Phone: (213) 740-9220
University of Southern California
USC Brain Project
Los Angeles, CA 90089-2520
- B.Sc. (Hons.) First Class Honours in Pure Mathematics, University of Sydney, Australia, 1960.
- Ph.D. Mathematics, Massachusetts Institute of Technology, 1963.
- Computational and cognitive neuroscience
- Mirror neurons and action recognition
- Brain mechanisms of language and their evolution
- Neural networks
- Schema theory
- Neuroscience applied to architecture
Research OverviewThe thrust of Michael Arbib's work is expressed in the title of his first book, Brains, Machines and Mathematics (McGraw-Hill, 1964). The brain is not a computer in the current technological sense, but he has based his career on the argument that we can learn much about machines from studying brains, and much about brains from studying machines. He has thus always worked for an interdisciplinary environment in which computer scientists and engineers can talk to neuroscientists and cognitive scientists.

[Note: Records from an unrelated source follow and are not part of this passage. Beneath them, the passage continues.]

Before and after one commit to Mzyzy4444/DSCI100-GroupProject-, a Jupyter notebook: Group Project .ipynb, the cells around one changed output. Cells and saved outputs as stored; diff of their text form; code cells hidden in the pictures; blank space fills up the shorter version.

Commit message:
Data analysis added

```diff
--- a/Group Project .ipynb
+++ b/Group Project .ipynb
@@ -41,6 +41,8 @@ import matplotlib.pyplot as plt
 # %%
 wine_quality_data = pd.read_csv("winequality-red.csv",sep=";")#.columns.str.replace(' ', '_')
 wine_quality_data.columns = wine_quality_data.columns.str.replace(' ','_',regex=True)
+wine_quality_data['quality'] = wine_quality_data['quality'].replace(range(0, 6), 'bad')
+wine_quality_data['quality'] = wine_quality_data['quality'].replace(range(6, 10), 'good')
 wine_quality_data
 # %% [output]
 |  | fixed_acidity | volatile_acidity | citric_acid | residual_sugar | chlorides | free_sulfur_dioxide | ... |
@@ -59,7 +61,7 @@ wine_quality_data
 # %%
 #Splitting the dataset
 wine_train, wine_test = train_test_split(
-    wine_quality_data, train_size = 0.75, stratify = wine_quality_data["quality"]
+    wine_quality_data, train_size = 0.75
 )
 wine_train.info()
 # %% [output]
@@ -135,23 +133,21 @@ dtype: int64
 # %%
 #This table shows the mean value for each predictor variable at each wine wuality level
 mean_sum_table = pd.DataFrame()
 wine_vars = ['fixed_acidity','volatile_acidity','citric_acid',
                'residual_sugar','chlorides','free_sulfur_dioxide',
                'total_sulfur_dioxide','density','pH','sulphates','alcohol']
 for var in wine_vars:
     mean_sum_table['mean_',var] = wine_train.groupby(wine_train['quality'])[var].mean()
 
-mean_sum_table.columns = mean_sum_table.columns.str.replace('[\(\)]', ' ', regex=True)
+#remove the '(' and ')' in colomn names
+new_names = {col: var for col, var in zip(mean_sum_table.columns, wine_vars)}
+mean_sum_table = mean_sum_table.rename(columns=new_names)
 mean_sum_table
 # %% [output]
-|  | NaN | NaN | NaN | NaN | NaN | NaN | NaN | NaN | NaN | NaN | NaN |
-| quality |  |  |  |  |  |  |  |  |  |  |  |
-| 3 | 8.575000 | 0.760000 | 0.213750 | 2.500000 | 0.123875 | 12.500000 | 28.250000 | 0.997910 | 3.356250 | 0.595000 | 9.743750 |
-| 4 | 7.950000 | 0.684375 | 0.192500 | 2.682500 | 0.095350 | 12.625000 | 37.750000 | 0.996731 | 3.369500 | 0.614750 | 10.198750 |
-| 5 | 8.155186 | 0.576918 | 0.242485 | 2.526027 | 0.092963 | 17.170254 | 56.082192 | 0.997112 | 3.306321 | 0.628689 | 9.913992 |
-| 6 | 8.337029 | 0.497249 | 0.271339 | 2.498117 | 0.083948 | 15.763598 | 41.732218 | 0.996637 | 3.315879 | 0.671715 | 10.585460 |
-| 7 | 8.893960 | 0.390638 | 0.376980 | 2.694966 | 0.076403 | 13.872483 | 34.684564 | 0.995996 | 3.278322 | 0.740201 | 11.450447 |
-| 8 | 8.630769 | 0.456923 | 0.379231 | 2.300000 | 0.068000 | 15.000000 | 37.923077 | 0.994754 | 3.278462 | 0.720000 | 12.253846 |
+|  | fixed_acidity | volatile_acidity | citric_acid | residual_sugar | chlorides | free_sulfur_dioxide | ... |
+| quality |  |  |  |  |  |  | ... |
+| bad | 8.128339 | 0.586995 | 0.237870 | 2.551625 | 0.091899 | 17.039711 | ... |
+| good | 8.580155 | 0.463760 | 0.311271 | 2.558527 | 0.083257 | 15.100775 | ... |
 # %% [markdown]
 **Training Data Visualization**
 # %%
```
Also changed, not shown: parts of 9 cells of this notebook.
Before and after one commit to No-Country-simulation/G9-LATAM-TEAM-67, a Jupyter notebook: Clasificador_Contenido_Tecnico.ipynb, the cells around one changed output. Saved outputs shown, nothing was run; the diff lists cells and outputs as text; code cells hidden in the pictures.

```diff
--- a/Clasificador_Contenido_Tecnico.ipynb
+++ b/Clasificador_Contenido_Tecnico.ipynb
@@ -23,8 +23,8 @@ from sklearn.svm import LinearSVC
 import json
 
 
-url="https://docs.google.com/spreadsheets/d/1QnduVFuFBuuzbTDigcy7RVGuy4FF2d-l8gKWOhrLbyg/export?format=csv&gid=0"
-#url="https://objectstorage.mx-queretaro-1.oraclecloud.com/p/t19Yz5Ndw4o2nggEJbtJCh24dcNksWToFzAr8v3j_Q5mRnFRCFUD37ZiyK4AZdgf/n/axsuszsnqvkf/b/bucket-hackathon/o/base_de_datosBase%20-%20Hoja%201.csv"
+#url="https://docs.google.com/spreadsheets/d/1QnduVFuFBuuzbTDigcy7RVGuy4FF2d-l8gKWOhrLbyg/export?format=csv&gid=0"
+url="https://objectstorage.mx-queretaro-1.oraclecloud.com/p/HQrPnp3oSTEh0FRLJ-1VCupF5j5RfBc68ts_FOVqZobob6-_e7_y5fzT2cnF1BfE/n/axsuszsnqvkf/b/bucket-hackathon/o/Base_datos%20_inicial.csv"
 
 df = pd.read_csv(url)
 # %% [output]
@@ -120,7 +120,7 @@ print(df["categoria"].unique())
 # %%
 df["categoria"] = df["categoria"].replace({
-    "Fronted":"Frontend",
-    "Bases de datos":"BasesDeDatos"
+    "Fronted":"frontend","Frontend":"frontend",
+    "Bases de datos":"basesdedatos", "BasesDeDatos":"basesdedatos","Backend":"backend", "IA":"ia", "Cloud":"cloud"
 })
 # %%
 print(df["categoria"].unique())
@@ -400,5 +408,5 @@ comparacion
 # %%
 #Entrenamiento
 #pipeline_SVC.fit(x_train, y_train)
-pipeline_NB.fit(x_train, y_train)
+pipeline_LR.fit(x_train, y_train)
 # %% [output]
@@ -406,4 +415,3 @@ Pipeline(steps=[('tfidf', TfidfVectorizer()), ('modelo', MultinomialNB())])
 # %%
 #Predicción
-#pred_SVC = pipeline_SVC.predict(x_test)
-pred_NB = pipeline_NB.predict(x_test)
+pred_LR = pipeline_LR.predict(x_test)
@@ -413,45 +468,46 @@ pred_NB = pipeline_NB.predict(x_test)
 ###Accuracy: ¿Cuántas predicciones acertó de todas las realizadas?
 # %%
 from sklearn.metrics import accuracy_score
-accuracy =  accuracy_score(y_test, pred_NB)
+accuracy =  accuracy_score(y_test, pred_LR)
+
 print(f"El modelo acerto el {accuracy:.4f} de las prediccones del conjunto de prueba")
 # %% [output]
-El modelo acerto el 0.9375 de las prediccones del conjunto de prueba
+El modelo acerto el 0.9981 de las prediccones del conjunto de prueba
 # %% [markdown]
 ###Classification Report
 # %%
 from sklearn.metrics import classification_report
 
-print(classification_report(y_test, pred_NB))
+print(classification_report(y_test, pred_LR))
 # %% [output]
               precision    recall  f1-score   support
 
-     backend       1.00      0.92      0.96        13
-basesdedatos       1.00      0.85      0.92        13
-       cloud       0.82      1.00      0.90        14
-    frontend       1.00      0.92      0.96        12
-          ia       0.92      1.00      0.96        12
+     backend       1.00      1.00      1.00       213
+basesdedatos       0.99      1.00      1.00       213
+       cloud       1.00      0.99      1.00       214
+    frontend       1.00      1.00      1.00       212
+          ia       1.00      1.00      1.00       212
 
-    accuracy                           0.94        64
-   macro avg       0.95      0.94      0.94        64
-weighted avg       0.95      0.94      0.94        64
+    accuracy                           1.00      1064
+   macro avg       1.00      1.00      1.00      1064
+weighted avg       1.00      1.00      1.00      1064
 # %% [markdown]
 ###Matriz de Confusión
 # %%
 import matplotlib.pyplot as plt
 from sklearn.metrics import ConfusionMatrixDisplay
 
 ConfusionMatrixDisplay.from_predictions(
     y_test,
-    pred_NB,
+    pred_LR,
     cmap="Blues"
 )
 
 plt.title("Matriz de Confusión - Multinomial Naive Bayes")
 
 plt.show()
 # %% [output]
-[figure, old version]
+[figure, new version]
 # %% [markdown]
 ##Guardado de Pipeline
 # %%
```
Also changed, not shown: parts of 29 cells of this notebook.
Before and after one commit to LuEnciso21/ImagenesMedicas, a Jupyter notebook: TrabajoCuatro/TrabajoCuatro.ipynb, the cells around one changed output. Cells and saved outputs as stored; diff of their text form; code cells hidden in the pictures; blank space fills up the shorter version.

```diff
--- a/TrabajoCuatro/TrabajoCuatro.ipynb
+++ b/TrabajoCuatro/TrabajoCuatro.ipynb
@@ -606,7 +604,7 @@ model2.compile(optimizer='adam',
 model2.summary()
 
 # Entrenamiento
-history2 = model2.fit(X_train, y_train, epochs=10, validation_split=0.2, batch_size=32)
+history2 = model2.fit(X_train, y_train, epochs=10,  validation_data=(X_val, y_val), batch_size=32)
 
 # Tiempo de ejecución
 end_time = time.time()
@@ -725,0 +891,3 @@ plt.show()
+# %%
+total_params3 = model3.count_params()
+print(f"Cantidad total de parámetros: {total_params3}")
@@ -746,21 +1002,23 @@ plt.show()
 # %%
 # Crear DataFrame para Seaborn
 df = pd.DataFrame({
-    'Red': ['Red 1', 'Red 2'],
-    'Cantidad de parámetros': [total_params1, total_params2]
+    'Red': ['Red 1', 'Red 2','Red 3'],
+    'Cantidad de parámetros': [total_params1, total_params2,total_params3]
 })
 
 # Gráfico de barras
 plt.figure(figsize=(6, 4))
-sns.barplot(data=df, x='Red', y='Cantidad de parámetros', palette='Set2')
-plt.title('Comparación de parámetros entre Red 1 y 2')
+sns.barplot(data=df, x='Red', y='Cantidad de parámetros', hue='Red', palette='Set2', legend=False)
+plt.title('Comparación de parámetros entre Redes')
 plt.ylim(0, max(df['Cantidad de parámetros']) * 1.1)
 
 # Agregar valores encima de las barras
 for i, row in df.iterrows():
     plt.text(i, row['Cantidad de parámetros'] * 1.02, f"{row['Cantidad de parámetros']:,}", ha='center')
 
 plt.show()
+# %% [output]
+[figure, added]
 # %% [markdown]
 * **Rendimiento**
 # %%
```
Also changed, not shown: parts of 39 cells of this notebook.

His primary research focus is on the coordination of perception and action. This is tackled at two levels: via schema theory, which is applicable both in top-down analyses of brain function and human cognition as well as in studies of machine vision and robotics; and through the detailed analysis of neural networks, working closely with the experimental findings of neuroscientists on humans and monkeys. He is also engaged in research on the evolution of brain mechanisms for human language, pursuing the Mirror System Hypothesis that links language parity (the fact that what the speaker intends is roughly what the hearer understands) to the properties of the mirror system for grasping -- neurons active for both the execution and observation of actions -- to explain (amongst many other things) why human brains can acquire sign language as readily as speech.
A new interest is working with architects to better understand the neuroscience of the architectural experience and to develop a new field of neuromorphic architecture, "brains for buildings".
The author or editor of almost 40 books, Arbib has most recently edited "Who Needs Emotions? The Brain Meets the Robot" (with Jean-Marc Fellous, Oxford University Press, 2005) and "From Action to Language via the Mirror System" (Cambridge University Press, 2006).
Arbib MA, Lee J. (2008) Describing visual scenes: Towards a neurolinguistics based on construction grammar. Brain Res. 1225:146-62. -PubMed
Arbib MA, Liebal K, Pika S. (2008) Primate vocalization, gesture, and the evolution of human language.Curr Anthropol. 49(6):1053-63; discussion 1063-76.
Arbib, M.A. (2007) Autism - More than the Mirror System. Clinical Neuropsychiatry 4(5-6): 208-222
Arbib, M.A., (2005) From Monkey-like Action Recognition to Human Language: An Evolutionary Framework for Neurolinguistics (with commentaries and author's response). Behavioral and Brain Sciences. 28:105-167. (Supplemental commentaries and the author's "electronic response" are at Behavioral and Brain Sciences; see Link.) -PubMed -Link
Bota, M., and Arbib, M.A., (2004) Integrating Databases and Expert Systems for the Analysis of Brain Structures: Connections, Similarities, and Homologies. Neuroinformatics. 2:19-58. -PubMed
Fagg AH, Arbib MA. (1998) Modeling Parietal-Premotor Interactions in Primate Control of Grasping. Neural Networks. 11:1277-1303 -PubMed
Guazzelli A, Corbacho FJ, Bota M, Arbib MA. (1998) Affordances, Motivation, and the World Graph Theory. Adaptive Behavior. 6:435-471
Dominey PF, Arbib MA, Joseph J-P. (1995) A Model of Corticostriatal Plasticity for Learning Associations and Sequences. J Cog Neurosci. 7:311-336